Prosecutors allege Stevens received more than $250,000 worth of goods. The seven-term senator is not charged with receiving bribes although prosecutors allege in the indictment "Stevens could and did use his official position and his office on behalf of VECO."
The senator, known in Washington as combative and self-confident, has characteristically not backed down, maintaining his innocence saying he paid for all bills related to the home renovation given to him. His defense attorneys pushed for a quick start to the proceedings knowing the charges would dominate the election campaign.
"I asked for a speedy trial because I wanted one. I'm glad I'm having the chance to have one because I have entered my plea and said I'm innocent of the charges against me. I think the trial will show that," Stevens told reporters last Friday in a news conference in Alaska. "I've urged Alaskans not to make a judgment about this situation until all the evidence is in and told them I have faith in our judicial, justice system and faith in myself."
Some legal experts believe Stevens can beat the charges.
"How is the government going to prove beyond a reasonable doubt that he knew the actual value of these renovations when he had asked, received, and paid for bills for them," former federal prosecutor Michael Levy says explaining the burden facing the Justice Department.
One possible tactic for the defense team, led by veteran attorney Brendan Sullivan, is to portray Stevens, one of the most powerful senators, as a busy incumbent dealing with a multitude of important issues.
"If they paint him somewhat as a very busy or perhaps absent-minded individual who's not focused there you could appeal to several jurors. After all, all of us have a lot going on in our lives, as do these jurors, and that may resonate with some of them," former federal prosecutor Joshua Berman says regarding a possible defense strategy.
Judge Emmet Sullivan this week granted Stevens' lawyers' request for him to miss some court sessions if there were key Senate votes happening.
"He is certainly known for being a very strong-willed man. Now there is a fine line here. You do not want to suggest to jurors or to a judge that you are dissing them," political analyst Norm Ornstein of the American Enterprise Institute says.

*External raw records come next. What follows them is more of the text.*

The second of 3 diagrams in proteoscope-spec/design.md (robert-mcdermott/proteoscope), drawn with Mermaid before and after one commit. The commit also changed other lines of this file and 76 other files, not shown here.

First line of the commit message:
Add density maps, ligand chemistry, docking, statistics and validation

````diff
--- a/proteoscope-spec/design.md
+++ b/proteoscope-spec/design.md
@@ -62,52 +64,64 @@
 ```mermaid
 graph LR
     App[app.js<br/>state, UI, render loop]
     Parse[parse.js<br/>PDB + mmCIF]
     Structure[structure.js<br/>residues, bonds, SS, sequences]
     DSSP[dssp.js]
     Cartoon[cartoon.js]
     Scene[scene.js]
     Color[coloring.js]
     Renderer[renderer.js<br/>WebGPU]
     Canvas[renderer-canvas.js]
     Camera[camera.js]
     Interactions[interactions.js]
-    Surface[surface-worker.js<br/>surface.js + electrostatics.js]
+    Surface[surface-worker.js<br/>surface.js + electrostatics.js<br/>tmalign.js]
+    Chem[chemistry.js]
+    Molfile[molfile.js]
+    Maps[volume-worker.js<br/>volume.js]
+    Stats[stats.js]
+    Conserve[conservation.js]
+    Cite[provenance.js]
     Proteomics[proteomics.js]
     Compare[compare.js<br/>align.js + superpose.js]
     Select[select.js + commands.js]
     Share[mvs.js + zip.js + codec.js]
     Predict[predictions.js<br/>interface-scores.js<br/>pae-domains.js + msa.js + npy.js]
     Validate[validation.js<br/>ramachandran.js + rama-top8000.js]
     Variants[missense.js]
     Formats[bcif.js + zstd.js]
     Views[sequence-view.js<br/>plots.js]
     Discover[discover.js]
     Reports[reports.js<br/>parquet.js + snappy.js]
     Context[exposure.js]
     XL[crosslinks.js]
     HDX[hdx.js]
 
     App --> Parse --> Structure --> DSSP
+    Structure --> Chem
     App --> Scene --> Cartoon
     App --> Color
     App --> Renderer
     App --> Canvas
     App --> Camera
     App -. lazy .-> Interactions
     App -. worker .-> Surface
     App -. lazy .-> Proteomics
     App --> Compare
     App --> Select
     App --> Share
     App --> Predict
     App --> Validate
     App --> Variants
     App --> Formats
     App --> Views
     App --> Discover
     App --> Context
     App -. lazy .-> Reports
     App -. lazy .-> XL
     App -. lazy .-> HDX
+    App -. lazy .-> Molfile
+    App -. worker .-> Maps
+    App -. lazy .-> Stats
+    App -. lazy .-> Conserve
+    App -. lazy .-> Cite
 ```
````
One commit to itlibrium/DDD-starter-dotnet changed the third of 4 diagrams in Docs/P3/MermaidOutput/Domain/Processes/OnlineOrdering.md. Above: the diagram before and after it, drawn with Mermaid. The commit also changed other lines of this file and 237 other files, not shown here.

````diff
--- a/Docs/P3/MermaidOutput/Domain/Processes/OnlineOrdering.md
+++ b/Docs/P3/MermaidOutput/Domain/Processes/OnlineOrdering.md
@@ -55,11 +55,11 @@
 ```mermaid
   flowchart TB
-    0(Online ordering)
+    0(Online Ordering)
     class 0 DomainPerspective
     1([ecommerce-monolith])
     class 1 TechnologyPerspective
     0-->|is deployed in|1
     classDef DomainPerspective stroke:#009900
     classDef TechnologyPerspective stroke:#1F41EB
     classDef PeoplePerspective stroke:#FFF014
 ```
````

Since Stevens will have to be in court most days of the trial, which is expected to last about a month, his ability to fly to Alaska to campaign will be dramatically limited although he did say last week he hoped to come back to the state at least "several times" in October.
As to whether he will take the witness stand himself, he told reporters Friday, "That is up to my lawyers, but that is my intention," although the legal experts CNN spoke to were divided about whether he would testify.
Former prosecutor Berman says Stevens testifying could be the best way to explain away some of the government's key evidence.
"It's gonna be hard for Senator Stevens to get away from the fact that he did receive these things of value. Two, he did not apparently disclose them on his financial form. And three, you've got the VECO executives... who will testify in his trial against him."
The central witness against Stevens will be a former VECO chief executive officer who has pleaded guilty to bribing several Alaska state lawmakers and who was caught by the FBI on undercover video soliciting favors from them.
"Bill Allen is going to be central to this case. He's the primary accuser against Senator Stevens. The government is gonna say that he's finally come forward and is telling the truth about the relationship between Veco and Senator Stevens. The defense is gonna sit there and say this is a man who's got more than a decade of jail time hanging over his head, and the only way he can save his own skin is to sing whatever song the prosecutors want him to sing– and that's all he's doing," former prosecutor Levy says.
Stevens is the first sitting U.S. Senator to face trial since 1981 when Harrison Williams (D-New Jersey) was convicted of bribery and conspiracy.
Opening statements are scheduled to begin at 9:30a.
Eleven women and five men make up the jury of 12 regular and four alternates. The jurors will not be told whether they are alternates until the end of the trial.
- CNN Producer Paul Courson contributed to this story.